In design, initial development of embodied cognition, is akin to the development of a skill. Take designing with type, for instance, one is initially taught the basic formal systems at work in typefaces perhaps through assignments dealing with the relationship between a character and its negative space. A designer gradually gains awareness of the inter-dependent relationships between form, function, and format (sub/obj/context) through repeated engagement in the task. Initially, the relationships between conceptual intent and visual outcome is quite underdeveloped. Theoretically, a designer might know what to do, but be physically unable to do it. As the designer pr(act)ices, the connection between intention and action becomes closer, until eventually any thoughts of a figure that is separate from its ground slowly gives way to an understanding of their interdependence. A designer may experience a condition that feels neither purely mental nor purely physical; it is, rather, a specific kind of mind body unity called embodied cognition(aka.flow). For designers, ongoing development of embodied cognition affords an increasingly open-ended approach to design problems. Using embodied cognition in the design thinking process could help identify latent problems within a culture or community and specify those paths towards potential resolutions (design interventions). This could be seen as an essential tool in the design process when addressing wicked problems, specifically in relationship to designing for human experiences.

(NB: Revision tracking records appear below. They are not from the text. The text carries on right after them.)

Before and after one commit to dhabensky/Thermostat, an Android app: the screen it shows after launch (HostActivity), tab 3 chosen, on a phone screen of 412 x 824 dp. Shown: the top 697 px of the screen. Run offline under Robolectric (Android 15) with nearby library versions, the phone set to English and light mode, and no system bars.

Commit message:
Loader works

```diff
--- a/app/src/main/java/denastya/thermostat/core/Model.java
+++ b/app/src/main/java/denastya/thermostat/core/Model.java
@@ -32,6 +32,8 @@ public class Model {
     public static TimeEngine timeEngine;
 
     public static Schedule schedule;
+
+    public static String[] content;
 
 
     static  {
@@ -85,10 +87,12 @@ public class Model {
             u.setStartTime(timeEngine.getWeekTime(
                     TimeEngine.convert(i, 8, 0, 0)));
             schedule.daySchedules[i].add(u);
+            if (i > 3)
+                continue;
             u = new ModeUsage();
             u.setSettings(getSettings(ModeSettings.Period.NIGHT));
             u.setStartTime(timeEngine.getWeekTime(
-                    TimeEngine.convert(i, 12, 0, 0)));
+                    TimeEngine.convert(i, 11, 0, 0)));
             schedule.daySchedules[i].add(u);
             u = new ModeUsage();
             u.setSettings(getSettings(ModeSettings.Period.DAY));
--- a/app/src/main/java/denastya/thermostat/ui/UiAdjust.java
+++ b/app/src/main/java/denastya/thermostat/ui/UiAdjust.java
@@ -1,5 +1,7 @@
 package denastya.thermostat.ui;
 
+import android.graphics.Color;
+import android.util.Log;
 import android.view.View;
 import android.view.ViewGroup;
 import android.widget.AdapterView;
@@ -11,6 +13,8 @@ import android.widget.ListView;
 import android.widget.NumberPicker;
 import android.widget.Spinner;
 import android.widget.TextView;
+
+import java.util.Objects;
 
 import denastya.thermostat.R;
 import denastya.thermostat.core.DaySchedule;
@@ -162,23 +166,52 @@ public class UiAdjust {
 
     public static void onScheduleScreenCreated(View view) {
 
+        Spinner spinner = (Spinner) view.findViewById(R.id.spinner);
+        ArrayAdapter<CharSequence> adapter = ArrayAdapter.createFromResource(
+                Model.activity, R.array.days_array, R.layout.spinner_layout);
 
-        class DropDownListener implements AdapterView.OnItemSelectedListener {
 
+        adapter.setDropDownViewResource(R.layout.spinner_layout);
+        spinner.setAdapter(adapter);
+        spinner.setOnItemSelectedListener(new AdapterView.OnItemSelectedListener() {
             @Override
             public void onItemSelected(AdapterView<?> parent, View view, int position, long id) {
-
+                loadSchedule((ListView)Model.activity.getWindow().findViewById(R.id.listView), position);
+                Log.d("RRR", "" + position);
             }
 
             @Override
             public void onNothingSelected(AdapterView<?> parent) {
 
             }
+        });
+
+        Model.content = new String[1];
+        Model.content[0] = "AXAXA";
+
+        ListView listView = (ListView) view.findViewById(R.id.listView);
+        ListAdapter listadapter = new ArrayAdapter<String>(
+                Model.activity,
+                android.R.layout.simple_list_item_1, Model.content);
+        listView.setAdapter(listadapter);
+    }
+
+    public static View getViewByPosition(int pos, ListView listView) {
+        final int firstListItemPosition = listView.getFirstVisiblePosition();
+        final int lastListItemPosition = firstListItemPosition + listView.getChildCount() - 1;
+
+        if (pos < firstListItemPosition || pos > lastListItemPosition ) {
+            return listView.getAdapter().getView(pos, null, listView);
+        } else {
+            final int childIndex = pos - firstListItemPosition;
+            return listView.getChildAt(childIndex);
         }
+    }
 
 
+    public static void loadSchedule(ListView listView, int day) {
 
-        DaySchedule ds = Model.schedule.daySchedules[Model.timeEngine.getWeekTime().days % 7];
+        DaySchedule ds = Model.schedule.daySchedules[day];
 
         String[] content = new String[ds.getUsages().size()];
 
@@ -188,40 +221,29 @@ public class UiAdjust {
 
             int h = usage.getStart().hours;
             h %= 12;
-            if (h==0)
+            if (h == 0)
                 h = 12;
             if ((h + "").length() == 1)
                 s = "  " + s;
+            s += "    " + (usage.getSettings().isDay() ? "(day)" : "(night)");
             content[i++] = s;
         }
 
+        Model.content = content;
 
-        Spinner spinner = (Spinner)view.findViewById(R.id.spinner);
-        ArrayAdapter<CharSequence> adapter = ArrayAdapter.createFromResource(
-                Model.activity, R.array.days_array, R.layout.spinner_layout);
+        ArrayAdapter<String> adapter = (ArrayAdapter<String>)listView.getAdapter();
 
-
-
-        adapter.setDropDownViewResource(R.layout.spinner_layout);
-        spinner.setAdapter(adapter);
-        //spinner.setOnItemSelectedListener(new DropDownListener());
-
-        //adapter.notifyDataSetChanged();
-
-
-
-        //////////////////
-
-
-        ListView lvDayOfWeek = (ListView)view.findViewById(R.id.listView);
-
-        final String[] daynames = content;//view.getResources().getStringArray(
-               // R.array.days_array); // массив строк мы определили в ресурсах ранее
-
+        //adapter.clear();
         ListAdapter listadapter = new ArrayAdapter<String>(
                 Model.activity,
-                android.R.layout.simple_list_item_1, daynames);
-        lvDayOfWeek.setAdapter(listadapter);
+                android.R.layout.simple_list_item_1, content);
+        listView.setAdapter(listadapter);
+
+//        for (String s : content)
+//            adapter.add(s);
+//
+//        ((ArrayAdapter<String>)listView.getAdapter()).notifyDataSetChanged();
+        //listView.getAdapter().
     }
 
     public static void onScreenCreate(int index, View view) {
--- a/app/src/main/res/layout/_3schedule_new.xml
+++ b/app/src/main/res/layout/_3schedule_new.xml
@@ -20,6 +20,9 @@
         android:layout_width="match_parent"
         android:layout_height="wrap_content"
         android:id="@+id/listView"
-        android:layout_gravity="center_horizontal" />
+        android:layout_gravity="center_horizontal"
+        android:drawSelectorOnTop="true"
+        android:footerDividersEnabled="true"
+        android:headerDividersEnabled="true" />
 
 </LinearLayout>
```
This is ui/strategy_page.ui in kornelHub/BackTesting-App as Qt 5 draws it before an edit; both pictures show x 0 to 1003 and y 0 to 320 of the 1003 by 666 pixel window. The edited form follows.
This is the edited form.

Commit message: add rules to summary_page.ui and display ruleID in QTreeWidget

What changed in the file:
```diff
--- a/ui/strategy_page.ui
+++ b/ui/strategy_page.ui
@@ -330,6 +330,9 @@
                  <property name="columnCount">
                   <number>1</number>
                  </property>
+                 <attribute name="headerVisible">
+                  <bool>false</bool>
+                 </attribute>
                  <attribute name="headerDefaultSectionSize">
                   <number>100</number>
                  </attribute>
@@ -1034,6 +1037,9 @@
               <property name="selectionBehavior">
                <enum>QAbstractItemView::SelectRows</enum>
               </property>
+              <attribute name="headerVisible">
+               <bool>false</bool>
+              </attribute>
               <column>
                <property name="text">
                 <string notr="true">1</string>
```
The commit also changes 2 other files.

1. Varela, Thompson, Rosche. (1992) The Embodied Mind: Cognitive Science and Human Experience. MA
2. Rosche (1978) Principles of Categorization, In Cognition and Categorization. NJ
3. Thompson (1986) Planetary thinking/planetary building: An essay on Heidegger and Keiji.
4. Gardner (1985) The Mind’s New Science: A History of the Cognitive Revolution. NY
1. In designing for the Museum Visitor Experience, how might the development of a user path be an excersize in embodied reflection?
2. Where do interfaces exist in museum visitor experience when using the enactive embodied cognition model of subject/object/context working together interdependently?